  • Questionable billing patterns during non-Part A nursing home stays

The OIG will identify, through a series of studies, questionable billing patterns for nursing home and Medicare providers, associated with the billing of Part B services for residents whose stays were not paid for under the Medicare Part A program.  The studies will focus on ambulance, imaging, laboratory and podiatry services.  By the way, Congress has directed the OIG to examine these areas for evidence of possible abuse by providers and thus, its inclusion in the 2012 OIG work plan.

  • What should you do to address the 2012 OIG work plan?  Part B services incurred during a non-Part A stay must be billed directly by a supplier or other provider.  Establish a regular audit process to insure that inappropriate billing of Part B services is not occurring.
  • Safety and quality for post-acute care for Medicare beneficiaries

The OIG will examine the transfer process from acute care hospital to post acute care settings for Medicare beneficiaries.  OIG will also endeavor to examine the overall transfer process.  There are three post acute care providers specifically identified-skilled nursing facilities, inpatient rehabilitation facilities and long-term care hospitals.  This process will look to identify rates of adverse events and preventable re-admissions to hospitals.

  • What should you do to address the 2012 OIG work plan?  OIG has seen average lengths of stay at acute hospitals drop and the acuity level at SNF’s rise.  They will be looking to identify SNF’s that are unable to provide the appropriate level of care to admitted patients.  Make sure that your quality assurance program actively monitors patient care and acuity and adjusts your admission criteria to comply with regulations.

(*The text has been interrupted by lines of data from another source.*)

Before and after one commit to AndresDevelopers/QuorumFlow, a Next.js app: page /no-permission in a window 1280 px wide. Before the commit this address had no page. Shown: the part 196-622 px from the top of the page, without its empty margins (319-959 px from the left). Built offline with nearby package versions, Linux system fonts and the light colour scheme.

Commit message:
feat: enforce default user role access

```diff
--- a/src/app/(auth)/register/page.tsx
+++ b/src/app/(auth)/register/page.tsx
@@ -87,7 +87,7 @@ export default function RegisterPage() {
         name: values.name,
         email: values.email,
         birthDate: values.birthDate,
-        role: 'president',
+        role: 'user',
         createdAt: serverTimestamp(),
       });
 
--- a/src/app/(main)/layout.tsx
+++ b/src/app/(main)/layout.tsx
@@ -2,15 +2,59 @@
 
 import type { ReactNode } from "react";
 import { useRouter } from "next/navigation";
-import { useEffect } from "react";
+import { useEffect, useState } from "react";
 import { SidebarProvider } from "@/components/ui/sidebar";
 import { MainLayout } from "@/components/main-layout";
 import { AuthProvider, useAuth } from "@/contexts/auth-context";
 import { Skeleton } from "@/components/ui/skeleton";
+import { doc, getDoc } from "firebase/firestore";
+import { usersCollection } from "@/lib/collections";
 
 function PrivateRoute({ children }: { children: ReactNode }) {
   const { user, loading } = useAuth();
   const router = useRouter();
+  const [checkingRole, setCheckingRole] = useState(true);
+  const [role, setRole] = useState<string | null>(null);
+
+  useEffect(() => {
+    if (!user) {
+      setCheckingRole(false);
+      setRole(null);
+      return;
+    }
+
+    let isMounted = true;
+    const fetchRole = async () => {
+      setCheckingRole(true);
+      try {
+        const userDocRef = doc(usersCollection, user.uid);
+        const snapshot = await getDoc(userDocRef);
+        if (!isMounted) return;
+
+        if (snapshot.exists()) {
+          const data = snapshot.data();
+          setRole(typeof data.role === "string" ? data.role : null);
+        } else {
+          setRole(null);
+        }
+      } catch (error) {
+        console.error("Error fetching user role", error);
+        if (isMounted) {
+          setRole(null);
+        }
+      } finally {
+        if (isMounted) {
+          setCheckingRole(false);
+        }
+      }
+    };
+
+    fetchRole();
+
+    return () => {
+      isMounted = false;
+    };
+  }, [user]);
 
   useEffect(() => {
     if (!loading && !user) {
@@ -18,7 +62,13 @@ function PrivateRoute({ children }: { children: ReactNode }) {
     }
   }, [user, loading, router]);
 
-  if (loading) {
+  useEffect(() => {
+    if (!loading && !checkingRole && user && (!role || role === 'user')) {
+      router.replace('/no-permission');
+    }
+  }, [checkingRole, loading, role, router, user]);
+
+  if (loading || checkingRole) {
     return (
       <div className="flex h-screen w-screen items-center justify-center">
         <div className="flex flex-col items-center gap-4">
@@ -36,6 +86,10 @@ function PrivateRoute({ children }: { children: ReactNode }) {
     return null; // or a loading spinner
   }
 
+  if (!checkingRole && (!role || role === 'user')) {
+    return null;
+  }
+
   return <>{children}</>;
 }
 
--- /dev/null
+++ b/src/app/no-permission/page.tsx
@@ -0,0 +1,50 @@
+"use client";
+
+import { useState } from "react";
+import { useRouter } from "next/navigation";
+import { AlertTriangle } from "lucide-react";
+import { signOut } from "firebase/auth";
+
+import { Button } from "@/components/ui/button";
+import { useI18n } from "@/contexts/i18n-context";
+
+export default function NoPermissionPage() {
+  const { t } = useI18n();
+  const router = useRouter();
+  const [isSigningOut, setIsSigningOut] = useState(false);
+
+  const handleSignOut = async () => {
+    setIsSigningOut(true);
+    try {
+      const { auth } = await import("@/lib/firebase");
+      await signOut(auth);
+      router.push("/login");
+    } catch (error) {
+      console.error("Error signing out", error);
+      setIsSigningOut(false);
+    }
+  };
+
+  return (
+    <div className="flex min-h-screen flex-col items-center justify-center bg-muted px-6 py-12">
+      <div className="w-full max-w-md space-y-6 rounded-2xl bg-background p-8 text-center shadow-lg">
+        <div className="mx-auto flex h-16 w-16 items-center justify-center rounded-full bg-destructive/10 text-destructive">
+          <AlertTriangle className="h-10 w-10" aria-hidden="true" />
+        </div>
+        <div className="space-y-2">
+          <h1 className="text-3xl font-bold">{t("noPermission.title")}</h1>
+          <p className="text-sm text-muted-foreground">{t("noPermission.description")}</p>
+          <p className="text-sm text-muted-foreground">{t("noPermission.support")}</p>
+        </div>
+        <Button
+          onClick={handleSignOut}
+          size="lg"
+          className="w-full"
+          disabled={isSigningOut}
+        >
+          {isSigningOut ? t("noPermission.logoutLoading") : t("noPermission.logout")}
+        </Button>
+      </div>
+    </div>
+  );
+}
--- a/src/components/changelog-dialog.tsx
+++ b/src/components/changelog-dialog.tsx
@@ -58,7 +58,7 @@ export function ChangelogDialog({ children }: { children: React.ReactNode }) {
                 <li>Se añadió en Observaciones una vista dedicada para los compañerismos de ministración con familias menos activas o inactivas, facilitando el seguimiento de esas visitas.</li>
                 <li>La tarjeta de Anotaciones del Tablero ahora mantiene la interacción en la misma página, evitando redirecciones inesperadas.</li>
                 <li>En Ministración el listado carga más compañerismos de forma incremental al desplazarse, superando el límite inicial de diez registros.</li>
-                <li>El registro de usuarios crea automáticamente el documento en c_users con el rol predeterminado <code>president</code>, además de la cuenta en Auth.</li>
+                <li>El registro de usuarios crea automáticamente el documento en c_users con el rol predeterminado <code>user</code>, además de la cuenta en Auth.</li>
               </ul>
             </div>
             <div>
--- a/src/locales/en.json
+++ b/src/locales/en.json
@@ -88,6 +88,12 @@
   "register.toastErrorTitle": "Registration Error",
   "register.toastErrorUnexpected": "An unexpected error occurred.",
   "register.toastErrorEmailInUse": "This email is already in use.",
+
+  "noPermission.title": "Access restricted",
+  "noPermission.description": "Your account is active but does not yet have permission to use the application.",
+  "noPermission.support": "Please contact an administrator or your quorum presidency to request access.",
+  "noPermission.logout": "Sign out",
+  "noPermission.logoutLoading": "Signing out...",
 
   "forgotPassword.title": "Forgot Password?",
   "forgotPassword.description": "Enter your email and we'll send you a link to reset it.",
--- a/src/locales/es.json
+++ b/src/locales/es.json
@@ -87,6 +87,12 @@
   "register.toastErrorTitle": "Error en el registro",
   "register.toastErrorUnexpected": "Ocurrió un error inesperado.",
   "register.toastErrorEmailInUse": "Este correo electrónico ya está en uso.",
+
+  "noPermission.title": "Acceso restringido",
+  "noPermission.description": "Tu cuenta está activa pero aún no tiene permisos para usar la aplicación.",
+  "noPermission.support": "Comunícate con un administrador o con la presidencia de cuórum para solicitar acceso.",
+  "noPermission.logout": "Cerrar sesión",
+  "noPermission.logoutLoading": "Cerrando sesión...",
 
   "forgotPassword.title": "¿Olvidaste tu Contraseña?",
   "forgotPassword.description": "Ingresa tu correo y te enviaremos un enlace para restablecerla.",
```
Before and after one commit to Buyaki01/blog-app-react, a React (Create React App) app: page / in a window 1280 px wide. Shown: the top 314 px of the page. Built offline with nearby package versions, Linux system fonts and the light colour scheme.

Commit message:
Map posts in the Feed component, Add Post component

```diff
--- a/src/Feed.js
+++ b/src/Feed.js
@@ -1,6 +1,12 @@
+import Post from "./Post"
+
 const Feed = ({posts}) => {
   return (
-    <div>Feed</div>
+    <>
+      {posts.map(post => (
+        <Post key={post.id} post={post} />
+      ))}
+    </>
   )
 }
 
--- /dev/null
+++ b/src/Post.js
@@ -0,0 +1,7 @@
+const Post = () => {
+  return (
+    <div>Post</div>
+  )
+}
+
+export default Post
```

And let’s not forget Hospice and the 2012 OIG Work Plan …

In addition to the three new skilled nursing related projects, there is one project that is classified as new for hospice but also directly involves SNF’s:

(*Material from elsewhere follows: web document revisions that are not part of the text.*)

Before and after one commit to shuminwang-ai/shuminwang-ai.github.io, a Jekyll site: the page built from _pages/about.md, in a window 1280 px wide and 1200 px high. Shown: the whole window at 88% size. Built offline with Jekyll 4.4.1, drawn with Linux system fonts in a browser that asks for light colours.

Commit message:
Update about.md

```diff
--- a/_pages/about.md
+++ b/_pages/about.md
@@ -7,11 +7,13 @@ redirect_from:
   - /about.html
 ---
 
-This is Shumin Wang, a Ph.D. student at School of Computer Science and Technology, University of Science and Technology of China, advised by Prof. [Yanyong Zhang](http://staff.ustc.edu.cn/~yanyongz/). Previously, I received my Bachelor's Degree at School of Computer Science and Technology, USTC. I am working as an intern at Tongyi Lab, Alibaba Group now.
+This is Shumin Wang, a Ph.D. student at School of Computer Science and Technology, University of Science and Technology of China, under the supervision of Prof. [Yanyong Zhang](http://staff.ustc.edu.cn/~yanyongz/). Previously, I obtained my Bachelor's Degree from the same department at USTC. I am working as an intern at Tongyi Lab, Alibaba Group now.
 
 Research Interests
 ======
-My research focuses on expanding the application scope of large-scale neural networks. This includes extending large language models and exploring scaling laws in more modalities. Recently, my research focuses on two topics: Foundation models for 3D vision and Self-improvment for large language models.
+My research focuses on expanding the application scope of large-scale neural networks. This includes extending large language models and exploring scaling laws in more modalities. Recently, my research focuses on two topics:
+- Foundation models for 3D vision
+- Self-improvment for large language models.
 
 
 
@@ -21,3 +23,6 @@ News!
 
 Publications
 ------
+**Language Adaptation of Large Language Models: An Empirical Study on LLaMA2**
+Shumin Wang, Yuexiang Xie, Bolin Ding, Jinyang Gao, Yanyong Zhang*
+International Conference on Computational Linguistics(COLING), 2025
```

  • Hospice marketing practices and financial relationships with nursing facilities

The OIG intends on reviewing hospice marketing materials as well as practices and financial relationships with nursing facilities.  In particular, they will look to identify particular instances where hospices and nursing facilities are involved in inappropriate enrollment and compensation under the Medicare program.

  • What should you do to address the 2012 OIG work plan?  A recent OIG report found that a staggering 82% of hospice claims for beneficiaries in skilled nursing facilities did not meet Medicare coverage requirements.  Not surprising they’ve included this in the 2012 OIG work plan after that kind of result.  OIG will be looking at hospices that have a “high percentage” of their beneficiaries in nursing facilities.  Make sure that your hospice arrangements and coverages are appropriate.  With the OIG looking at hospices, why risk getting involved in the investigation?

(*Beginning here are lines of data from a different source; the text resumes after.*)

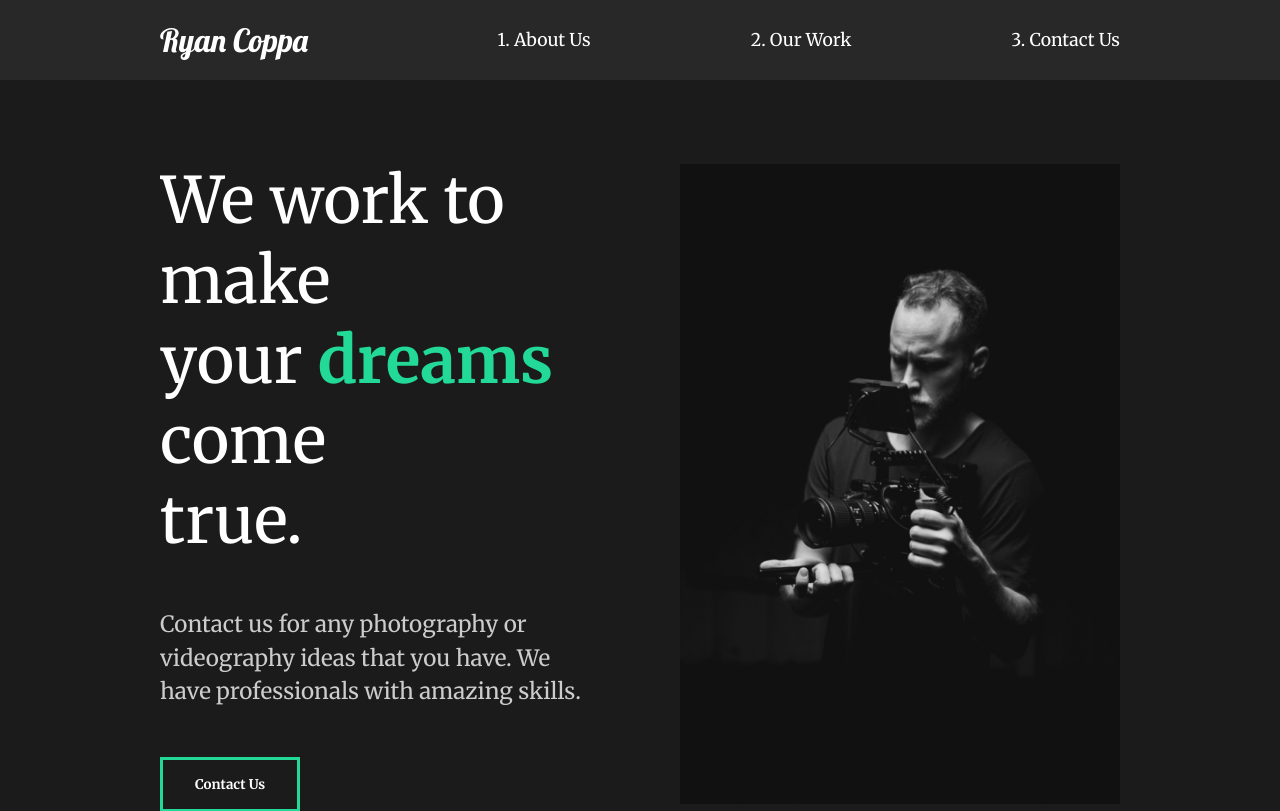
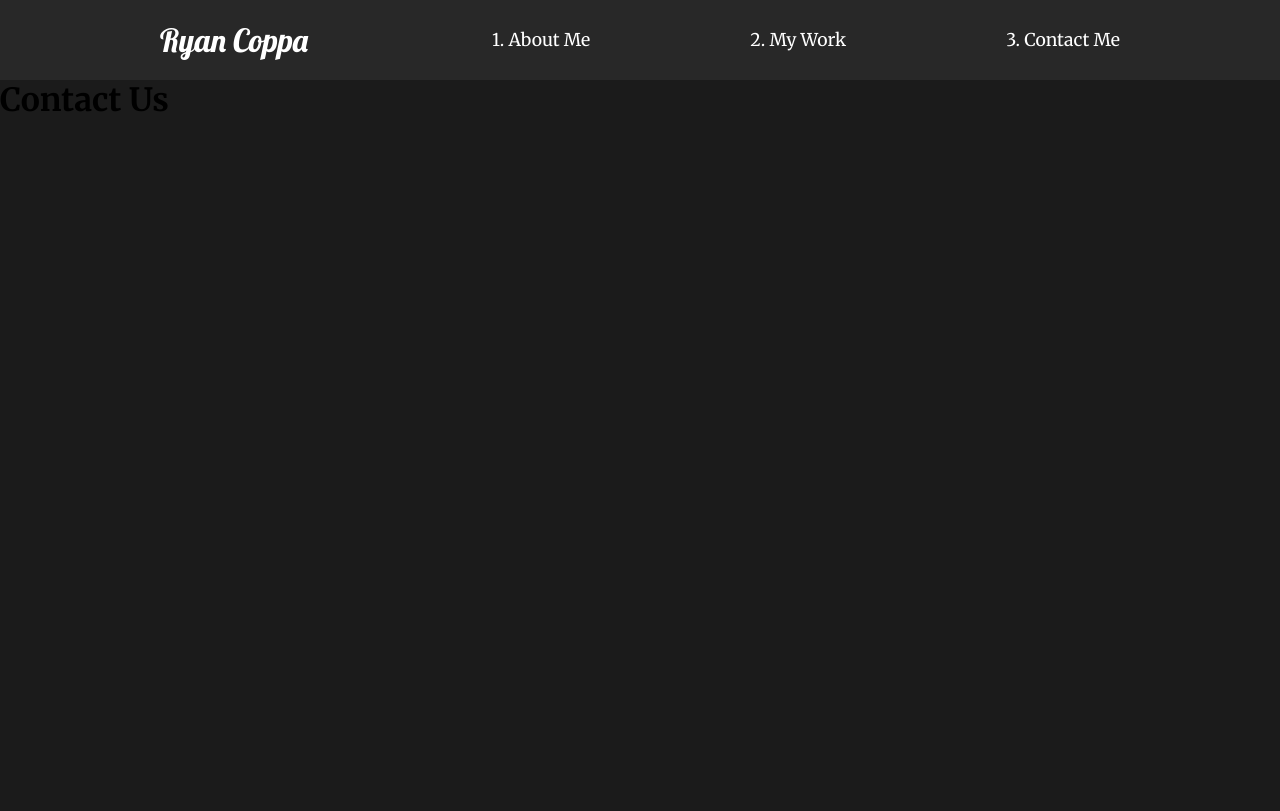
Before and after one commit to ryanc268/Website, a React (Create React App) app: page /contact in a window 1280 px wide. Shown: the top 811 px of the page. Built offline with nearby package versions, Linux system fonts and the light colour scheme.

Commit message:
React Router Setup

```diff
--- a/src/App.js
+++ b/src/App.js
@@ -2,14 +2,22 @@
 import GlobalStyle from "./components/GlobalStyle";
 //Import Pages
 import AboutUs from "./pages/AboutUs";
+import OurWork from "./pages/OurWork";
+import ContactUs from "./pages/ContactUs";
 import Nav from "./components/Nav";
+//Router
+import { Routes, Route } from "react-router-dom";
 
 function App() {
   return (
     <div className="App">
       <GlobalStyle />
       <Nav />
-      <AboutUs />
+      <Routes>
+        <Route path="/" exact element={<AboutUs />} />
+        <Route path="/work" exact element={<OurWork />} />
+        <Route path="/contact" exact element={<ContactUs />} />
+      </Routes>
     </div>
   );
 }
--- a/src/components/Nav.js
+++ b/src/components/Nav.js
@@ -1,24 +1,26 @@
 import React from "react";
 //Styles
 import styled from "styled-components";
+//Router
+import { Link } from "react-router-dom";
 
 const Nav = () => {
   return (
     <StyledNav>
       <h1>
-        <a id="logo" href="#">
+        <Link id="logo" to="/">
           Ryan Coppa
-        </a>
+        </Link>
       </h1>
       <ul>
         <li>
-          <a href="#">1. About Us</a>
+          <Link to="/">1. About Me</Link>
         </li>
         <li>
-          <a href="#">2. Our Work</a>
+          <Link to="/work">2. My Work</Link>
         </li>
         <li>
-          <a href="#">3. Contact Us</a>
+          <Link to="/contact">3. Contact Me</Link>
         </li>
       </ul>
     </StyledNav>
--- a/src/index.js
+++ b/src/index.js
@@ -1,13 +1,16 @@
-import React from 'react';
-import ReactDOM from 'react-dom';
-import App from './App';
-import reportWebVitals from './reportWebVitals';
+import React from "react";
+import ReactDOM from "react-dom";
+import App from "./App";
+import reportWebVitals from "./reportWebVitals";
+import { BrowserRouter } from "react-router-dom";
 
 ReactDOM.render(
   <React.StrictMode>
-    <App />
+    <BrowserRouter>
+      <App />
+    </BrowserRouter>
   </React.StrictMode>,
-  document.getElementById('root')
+  document.getElementById("root")
 );
 
 // If you want to start measuring performance in your app, pass a function
--- /dev/null
+++ b/src/pages/ContactUs.js
@@ -0,0 +1,11 @@
+import React from "react";
+
+const ContactUs = () => {
+  return (
+    <div>
+      <h1>Contact Us</h1>
+    </div>
+  );
+};
+
+export default ContactUs;
--- /dev/null
+++ b/src/pages/OurWork.js
@@ -0,0 +1,11 @@
+import React from "react";
+
+const OurWork = () => {
+  return (
+    <div>
+      <h1>Our Work</h1>
+    </div>
+  );
+};
+
+export default OurWork;
```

The OIG work plan gives nursing home operators the ability to be proactive

The Office of the Inspector General’s annual work plan has created a series of efforts that have recouped billions of dollars in repayments, interest, and penalties from healthcare providers … skilled nursing operators included.  As a matter of fact, for every dollar spent on this enforcement effort, the feds realize a 1,670% return.  If this tells us anything, it tells us that the federal government will continue this effort, and will do so in serious fashion.  And that’s understandable.  After all, it’s our own tax dollars that are being protected.

That said, we in the long-term care industry have been made privy to the focus of these audits in advance.  This provides us with the opportunity to self audit our operations in each of the areas addressed in the OIG Work Plan.  And honestly … what more can we ask for?

Well, that’s it for my brief review of the 2012 OIG work plan as it relates to skilled nursing.  That wasn’t so bad now was it?

When you need proven expertise and performance

Craig Fukushima, NHA, MBA

Mr. Craig T. Fukushima’s health care experience spans more than 35 years with special expertise in the long term care sector, including implementation of innovative health care projects in domestic and international locations.